Your objective: Take each line below that has "rigenerato" and copy it.

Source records
^^^^^^^^^^^^^^^^
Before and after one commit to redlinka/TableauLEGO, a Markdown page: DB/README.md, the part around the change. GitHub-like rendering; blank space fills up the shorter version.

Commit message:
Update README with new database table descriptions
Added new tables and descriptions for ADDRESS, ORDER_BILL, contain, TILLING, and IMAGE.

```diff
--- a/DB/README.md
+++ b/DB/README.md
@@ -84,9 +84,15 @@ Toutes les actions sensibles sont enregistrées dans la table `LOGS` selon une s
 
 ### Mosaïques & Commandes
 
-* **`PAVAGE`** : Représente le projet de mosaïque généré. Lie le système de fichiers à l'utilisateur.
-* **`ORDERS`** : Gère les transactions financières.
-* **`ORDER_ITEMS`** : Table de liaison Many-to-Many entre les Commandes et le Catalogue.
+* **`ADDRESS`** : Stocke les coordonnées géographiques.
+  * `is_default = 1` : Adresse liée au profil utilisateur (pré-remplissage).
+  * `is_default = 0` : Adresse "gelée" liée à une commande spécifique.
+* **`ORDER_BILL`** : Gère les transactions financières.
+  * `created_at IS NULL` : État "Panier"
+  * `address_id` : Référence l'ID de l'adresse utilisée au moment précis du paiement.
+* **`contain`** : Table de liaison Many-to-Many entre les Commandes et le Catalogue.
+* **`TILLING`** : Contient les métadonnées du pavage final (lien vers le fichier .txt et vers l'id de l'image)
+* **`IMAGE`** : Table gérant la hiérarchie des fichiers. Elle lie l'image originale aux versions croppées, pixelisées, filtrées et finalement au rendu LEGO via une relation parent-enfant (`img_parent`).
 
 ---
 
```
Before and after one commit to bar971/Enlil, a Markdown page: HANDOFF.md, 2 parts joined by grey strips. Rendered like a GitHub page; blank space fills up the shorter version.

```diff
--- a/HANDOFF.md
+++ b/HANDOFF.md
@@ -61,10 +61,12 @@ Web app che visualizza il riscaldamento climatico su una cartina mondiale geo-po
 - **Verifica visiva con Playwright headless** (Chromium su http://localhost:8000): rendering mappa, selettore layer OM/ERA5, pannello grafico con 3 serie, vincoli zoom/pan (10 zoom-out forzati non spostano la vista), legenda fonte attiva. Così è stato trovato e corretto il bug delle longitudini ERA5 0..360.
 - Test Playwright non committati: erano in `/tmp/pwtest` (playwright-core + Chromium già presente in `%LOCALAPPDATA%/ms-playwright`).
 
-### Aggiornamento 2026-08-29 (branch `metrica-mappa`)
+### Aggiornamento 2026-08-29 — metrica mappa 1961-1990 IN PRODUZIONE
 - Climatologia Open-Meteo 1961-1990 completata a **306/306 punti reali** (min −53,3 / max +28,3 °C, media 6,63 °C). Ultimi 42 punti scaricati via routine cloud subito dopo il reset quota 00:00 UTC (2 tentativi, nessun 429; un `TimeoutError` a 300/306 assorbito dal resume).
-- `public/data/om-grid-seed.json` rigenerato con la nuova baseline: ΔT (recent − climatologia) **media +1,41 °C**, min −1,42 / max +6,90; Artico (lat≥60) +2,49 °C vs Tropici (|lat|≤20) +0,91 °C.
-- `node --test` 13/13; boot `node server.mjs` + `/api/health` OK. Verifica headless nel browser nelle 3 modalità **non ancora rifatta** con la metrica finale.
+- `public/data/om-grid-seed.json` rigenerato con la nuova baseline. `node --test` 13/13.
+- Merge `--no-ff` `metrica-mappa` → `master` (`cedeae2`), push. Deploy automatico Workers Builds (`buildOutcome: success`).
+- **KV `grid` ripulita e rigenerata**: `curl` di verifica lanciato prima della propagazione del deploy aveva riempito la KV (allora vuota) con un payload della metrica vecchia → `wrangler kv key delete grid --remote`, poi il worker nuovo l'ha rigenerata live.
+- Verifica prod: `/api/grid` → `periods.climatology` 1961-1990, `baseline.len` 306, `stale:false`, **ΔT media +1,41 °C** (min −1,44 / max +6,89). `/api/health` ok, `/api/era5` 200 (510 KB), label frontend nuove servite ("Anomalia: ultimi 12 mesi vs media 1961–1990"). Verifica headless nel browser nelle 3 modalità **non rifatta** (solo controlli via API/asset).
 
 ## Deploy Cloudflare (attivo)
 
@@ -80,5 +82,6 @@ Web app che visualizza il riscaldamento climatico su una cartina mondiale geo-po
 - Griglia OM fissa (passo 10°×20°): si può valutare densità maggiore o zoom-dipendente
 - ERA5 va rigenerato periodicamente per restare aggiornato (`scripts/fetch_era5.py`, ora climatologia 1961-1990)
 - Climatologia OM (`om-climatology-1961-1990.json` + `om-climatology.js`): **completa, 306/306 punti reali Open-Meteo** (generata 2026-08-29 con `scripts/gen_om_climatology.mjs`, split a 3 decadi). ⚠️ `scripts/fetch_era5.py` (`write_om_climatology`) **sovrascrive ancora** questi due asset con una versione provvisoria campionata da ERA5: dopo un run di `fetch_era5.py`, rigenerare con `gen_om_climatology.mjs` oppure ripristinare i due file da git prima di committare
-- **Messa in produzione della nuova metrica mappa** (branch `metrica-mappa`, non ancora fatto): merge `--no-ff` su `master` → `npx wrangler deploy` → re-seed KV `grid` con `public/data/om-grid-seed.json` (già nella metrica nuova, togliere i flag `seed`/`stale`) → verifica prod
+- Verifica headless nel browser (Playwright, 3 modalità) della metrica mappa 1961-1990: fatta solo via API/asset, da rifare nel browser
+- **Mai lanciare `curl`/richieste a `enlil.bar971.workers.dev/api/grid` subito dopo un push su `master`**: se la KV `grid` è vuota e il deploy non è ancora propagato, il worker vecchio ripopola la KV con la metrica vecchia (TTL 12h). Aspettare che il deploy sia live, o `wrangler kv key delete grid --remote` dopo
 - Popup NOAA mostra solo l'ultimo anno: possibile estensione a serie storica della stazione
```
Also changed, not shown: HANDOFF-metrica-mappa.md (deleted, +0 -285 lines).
^^^^^^^^^^^^^^^^
Task output:
-- `public/data/om-grid-seed.json` rigenerato con la nuova baseline: ΔT (recent − climatologia) **media +1,41 °C**, min −1,42 / max +6,90; Artico (lat≥60) +2,49 °C vs Tropici (|lat|≤20) +0,91 °C.
+- `public/data/om-grid-seed.json` rigenerato con la nuova baseline. `node --test` 13/13.
 - ERA5 va rigenerato periodicamente per restare aggiornato (`scripts/fetch_era5.py`, ora climatologia 1961-1990)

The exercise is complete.